The feeling of being unfulfilled when something happens that is different from what you expected. You feel that it should be changed to meet your expectations.

You feel dissatisfied when you got less than the standard you were expecting. For example, when you booked a hotel room with ocean view that turns out to overlook a brick wall, when you receive negative feedback for a job you though you did very well, or when your team did not make it to the finals. In each case, you expect a certain standard of quality, comfort, pleasure, or performance that is not fulfilled. The expectation that underlies the dissatisfaction goes beyond a neutral assumption of what is probable to happen, like the expectation that the sun will rise in the morning. There is also a sense that the expected thing should happen1, for instance, because you spent money (e.g. paying for good service) or effort (e.g. studying for a good grade) on it, or because you are naturally entitled to it (e.g. being treated respectfully). Secondly, there is a level of malleability or influence involved in the outcome. You feel that the unfulfilling outcome is not fixed and final, and that it should be changed so that it does meet your expectations2.
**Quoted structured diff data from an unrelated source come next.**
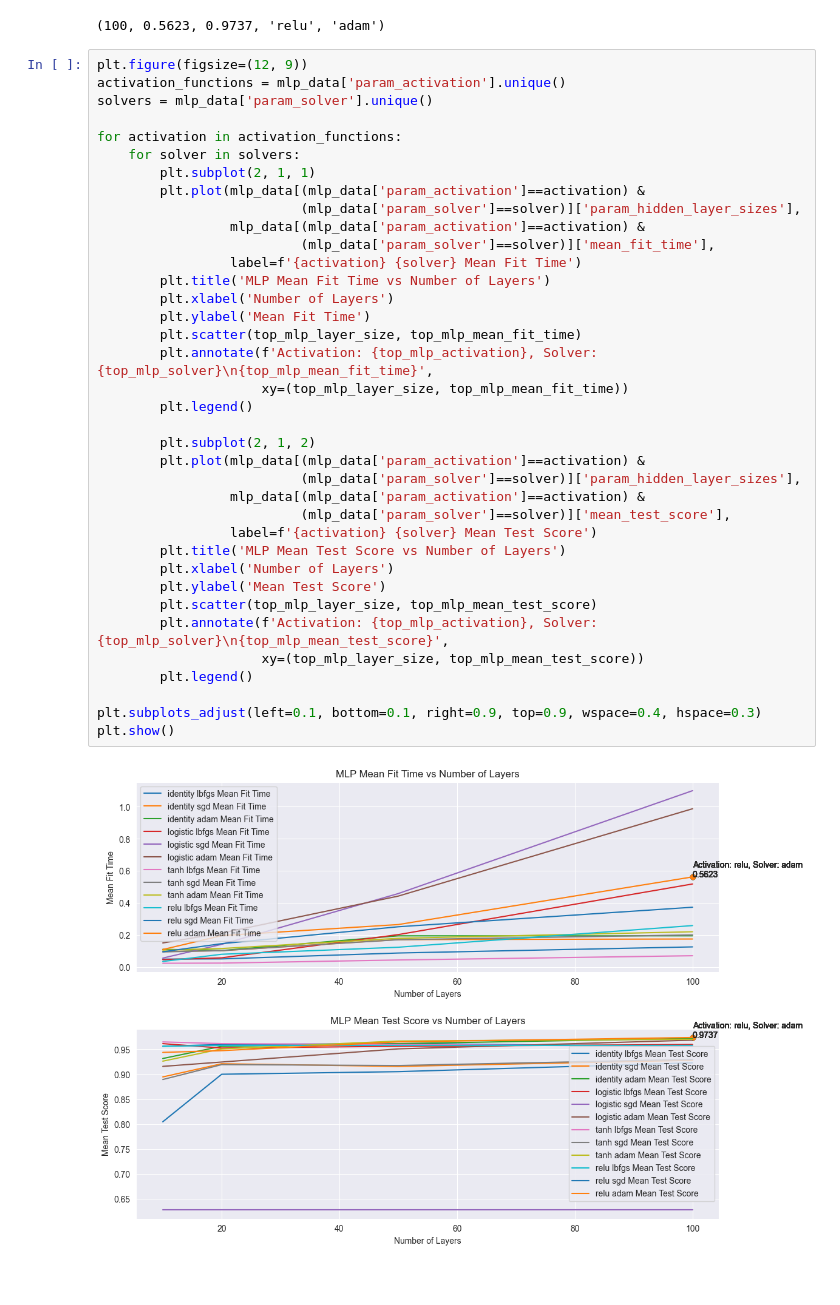
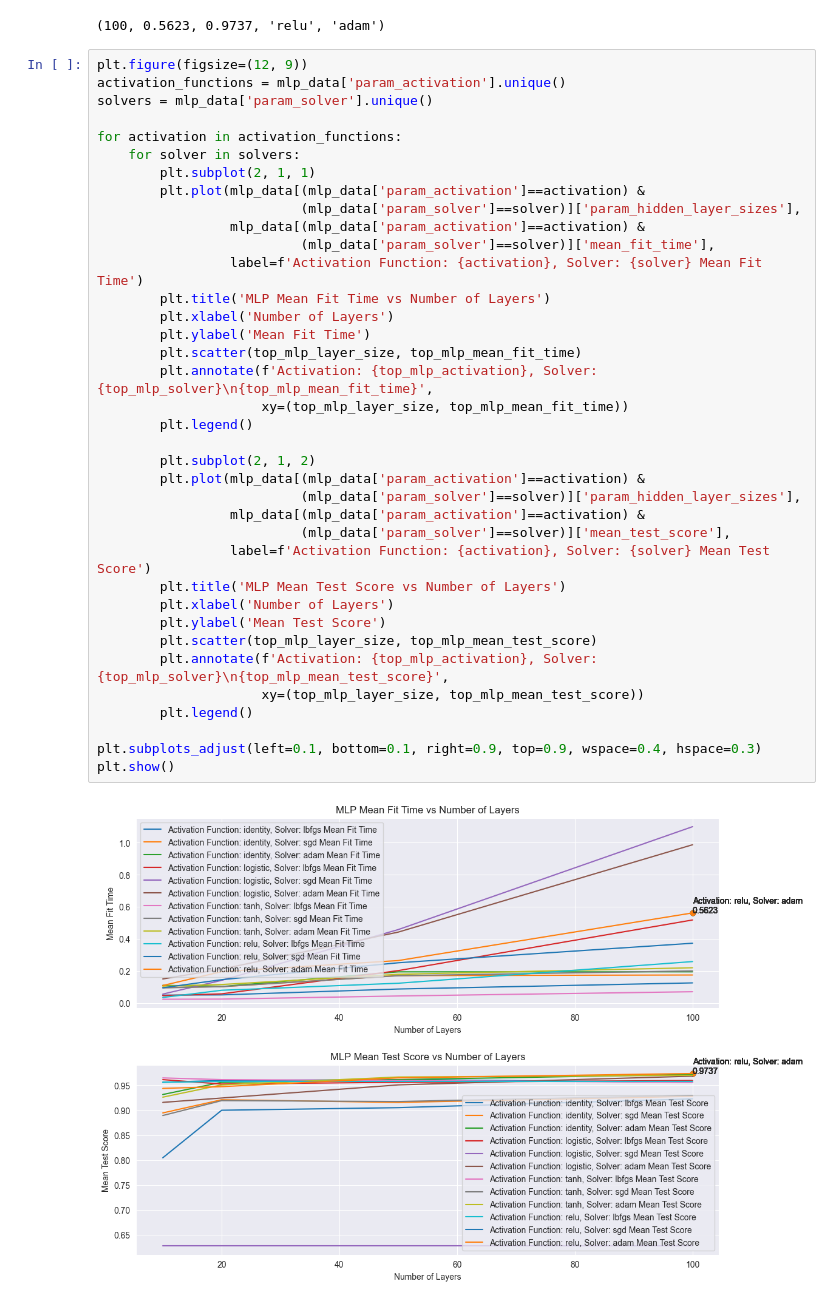
Before and after one commit to Lin-Ian/Breast-Cancer-Wisconsin-Diagnosis, a Jupyter notebook: gridsearch_cv_peformance.ipynb, the cells around one changed output. Cells and saved outputs as stored; diff of their text form.

Commit message:
Edit legend for graphs

```diff
--- a/gridsearch_cv_peformance.ipynb
+++ b/gridsearch_cv_peformance.ipynb
@@ -290,33 +290,33 @@ for activation in activation_functions:
     for solver in solvers:
         plt.subplot(2, 1, 1)
         plt.plot(mlp_data[(mlp_data['param_activation']==activation) &
                           (mlp_data['param_solver']==solver)]['param_hidden_layer_sizes'],
                  mlp_data[(mlp_data['param_activation']==activation) &
                           (mlp_data['param_solver']==solver)]['mean_fit_time'],
-                 label=f'{activation} {solver} Mean Fit Time')
+                 label=f'Activation Function: {activation}, Solver: {solver} Mean Fit Time')
         plt.title('MLP Mean Fit Time vs Number of Layers')
         plt.xlabel('Number of Layers')
         plt.ylabel('Mean Fit Time')
         plt.scatter(top_mlp_layer_size, top_mlp_mean_fit_time)
         plt.annotate(f'Activation: {top_mlp_activation}, Solver: {top_mlp_solver}\n{top_mlp_mean_fit_time}',
                      xy=(top_mlp_layer_size, top_mlp_mean_fit_time))
         plt.legend()
 
         plt.subplot(2, 1, 2)
         plt.plot(mlp_data[(mlp_data['param_activation']==activation) &
                           (mlp_data['param_solver']==solver)]['param_hidden_layer_sizes'],
                  mlp_data[(mlp_data['param_activation']==activation) &
                           (mlp_data['param_solver']==solver)]['mean_test_score'],
-                 label=f'{activation} {solver} Mean Test Score')
+                 label=f'Activation Function: {activation}, Solver: {solver} Mean Test Score')
         plt.title('MLP Mean Test Score vs Number of Layers')
         plt.xlabel('Number of Layers')
         plt.ylabel('Mean Test Score')
         plt.scatter(top_mlp_layer_size, top_mlp_mean_test_score)
         plt.annotate(f'Activation: {top_mlp_activation}, Solver: {top_mlp_solver}\n{top_mlp_mean_test_score}',
                      xy=(top_mlp_layer_size, top_mlp_mean_test_score))
         plt.legend()
 
 plt.subplots_adjust(left=0.1, bottom=0.1, right=0.9, top=0.9, wspace=0.4, hspace=0.3)
 plt.show()
 # %% [output]
-[figure, old version]
+[figure, new version]
```
Also changed, not shown: parts of 4 cells of this notebook.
In the comic, Murphy receives a sandwich that leaves much to be desired – the bread is wrong and the ingredients are overcooked or artificial.

Movie clips


Typical expressions

“This won’t stand!”

“I want something better than this.”

Murphy's bad day

Comparisons with other emotions

Dissatisfaction & Disappointment

When you are unhappy with an outcome or a situation, you can feel either disappointed or dissatisfied. An important difference between the two is the amount of control that you feel you have over the unfulfilling situation. Feeling disappointment implies that you do not feel that you can (currently) change much about it, and that you have to conform to the situation (which puts disappointment closer to sadness). If you are dissatisfied, however, you feel that you do have some control or influence over the unfulfilling situation, and you want it to change (which puts dissatisfaction closer to frustration or annoyance). For example, if you get a room in a hotel with a lumpy bed and no hot shower, you may feel dissatisfied and demand a better room. However, if the room is actually the very last available hotel room in the city, you may feel disappointed instead, since there is very little you can do about it. Another difference is that dissatisfaction implies that you feel entitled to the desired outcome, while in disappointment you merely hoped for it.

Dissatisfaction & Boredom

People can be bored, occasionally or frequently, and accept it as an unavoidable part of life. Most people have parts of their job and personal life that they are less interested in. However, when people feel that they are unnecessarily unmotivated in certain activities, this can lead to strong dissatisfaction. Especially feeling stuck in the situation that is making you bored can be a source of dissatisfaction. In the case of ‘forced boredom’, this dissatisfaction is often directed at the people or system that is the cause of putting you in the boring situation. In the case of long-lasting ‘motivational boredom’, in which nothing seems interesting anymore, it can have negative repercussions for your overall life satisfaction.

Sources and further reading